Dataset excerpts
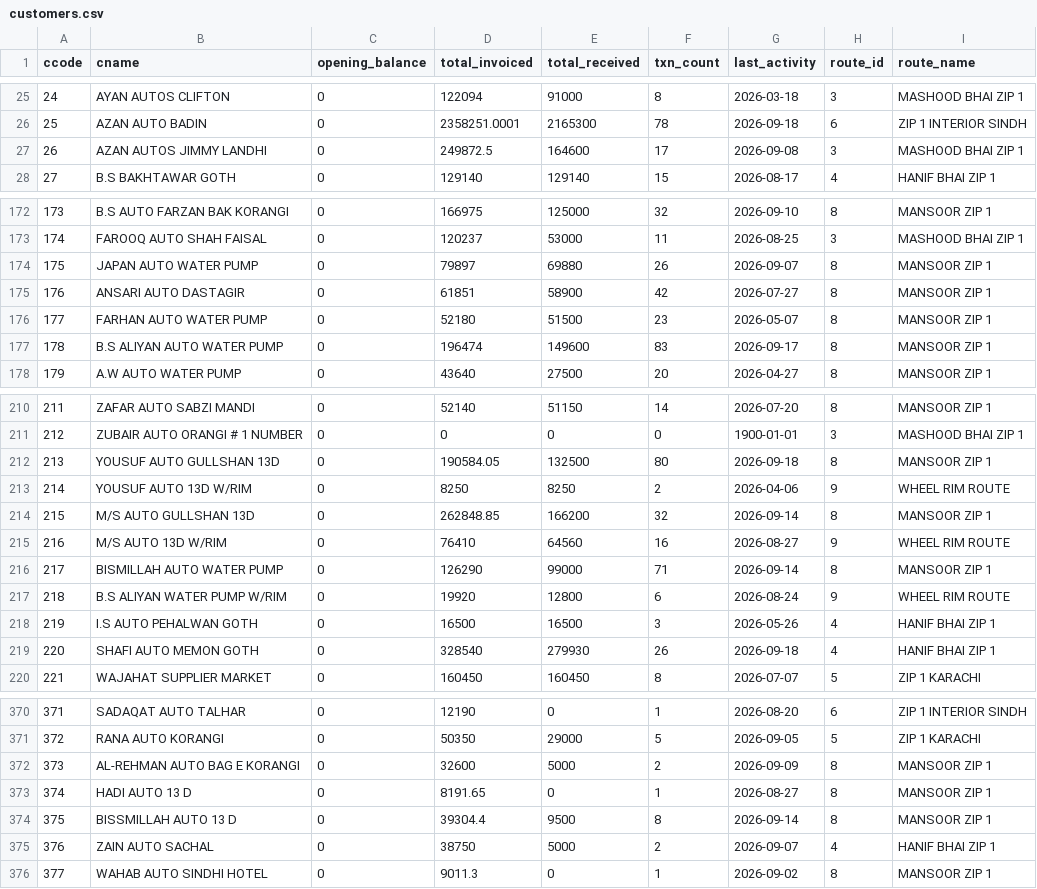
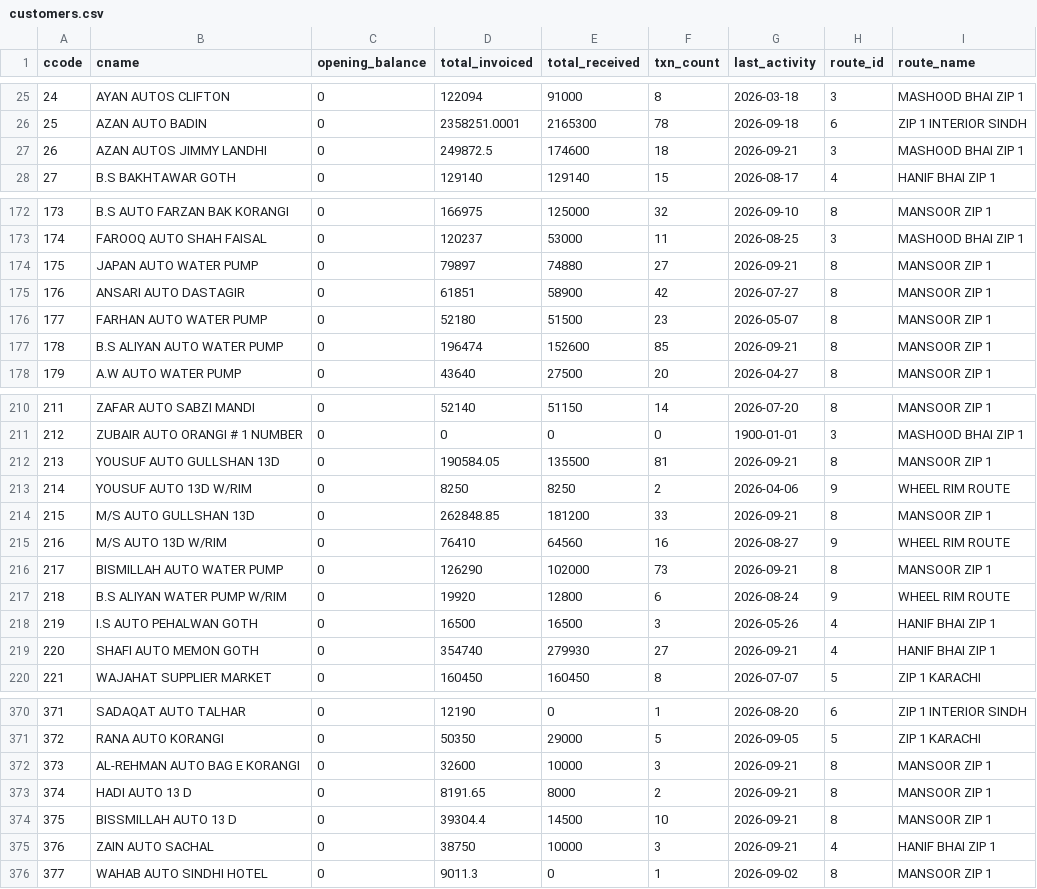
Before and after one commit to ahmedvohrra/zip1_naveed_daily_EXPORT, a CSV file: customers.csv, drawn as a sheet; only a part is shown, gaps mark what is left out; the diff covers the shown part only; the diff names each change by its address in the sheet, - before the commit and + after, or states it on an @@ line.

```diff
--- a/customers.csv
+++ b/customers.csv
-E27 (total_received): 164600
+E27 (total_received): 174600
-F27 (txn_count): 17
+F27 (txn_count): 18
-G27 (last_activity): 2026-09-08
+G27 (last_activity): 2026-09-21
-E174 (total_received): 69880
+E174 (total_received): 74880
-F174 (txn_count): 26
+F174 (txn_count): 27
-G174 (last_activity): 2026-09-07
+G174 (last_activity): 2026-09-21
-E177 (total_received): 149600
+E177 (total_received): 152600
-F177 (txn_count): 83
+F177 (txn_count): 85
-G177 (last_activity): 2026-09-17
+G177 (last_activity): 2026-09-21
-E212 (total_received): 132500
+E212 (total_received): 135500
-F212 (txn_count): 80
+F212 (txn_count): 81
-G212 (last_activity): 2026-09-18
+G212 (last_activity): 2026-09-21
-E214 (total_received): 166200
+E214 (total_received): 181200
-F214 (txn_count): 32
+F214 (txn_count): 33
-G214 (last_activity): 2026-09-14
+G214 (last_activity): 2026-09-21
-E216 (total_received): 99000
+E216 (total_received): 102000
-F216 (txn_count): 71
+F216 (txn_count): 73
-G216 (last_activity): 2026-09-14
+G216 (last_activity): 2026-09-21
-D219 (total_invoiced): 328540
+D219 (total_invoiced): 354740
-F219 (txn_count): 26
+F219 (txn_count): 27
-G219 (last_activity): 2026-09-18
+G219 (last_activity): 2026-09-21
-E372 (total_received): 5000
+E372 (total_received): 10000
-F372 (txn_count): 2
+F372 (txn_count): 3
-G372 (last_activity): 2026-09-09
+G372 (last_activity): 2026-09-21
-E373 (total_received): 0
+E373 (total_received): 8000
-F373 (txn_count): 1
+F373 (txn_count): 2
-G373 (last_activity): 2026-08-27
+G373 (last_activity): 2026-09-21
-E374 (total_received): 9500
+E374 (total_received): 14500
-F374 (txn_count): 8
+F374 (txn_count): 10
-G374 (last_activity): 2026-09-14
+G374 (last_activity): 2026-09-21
-E375 (total_received): 5000
+E375 (total_received): 10000
-F375 (txn_count): 2
+F375 (txn_count): 3
-G375 (last_activity): 2026-09-07
+G375 (last_activity): 2026-09-21
```
Also changed, not shown: 2 added rows and 84 edited cells elsewhere in this file, invoice_lines.csv, invoices.csv, 9 other files.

#### [GOAL OF THE EXERCISE]
Filter the records above and return every line that holds the word "file".

#### [TASK OUTPUT]
Before and after one commit to ahmedvohrra/zip1_naveed_daily_EXPORT, a CSV file: customers.csv, drawn as a sheet; only a part is shown, gaps mark what is left out; the diff covers the shown part only; the diff names each change by its address in the sheet, - before the commit and + after, or states it on an @@ line.
Also changed, not shown: 2 added rows and 84 edited cells elsewhere in this file, invoice_lines.csv, invoices.csv, 9 other files.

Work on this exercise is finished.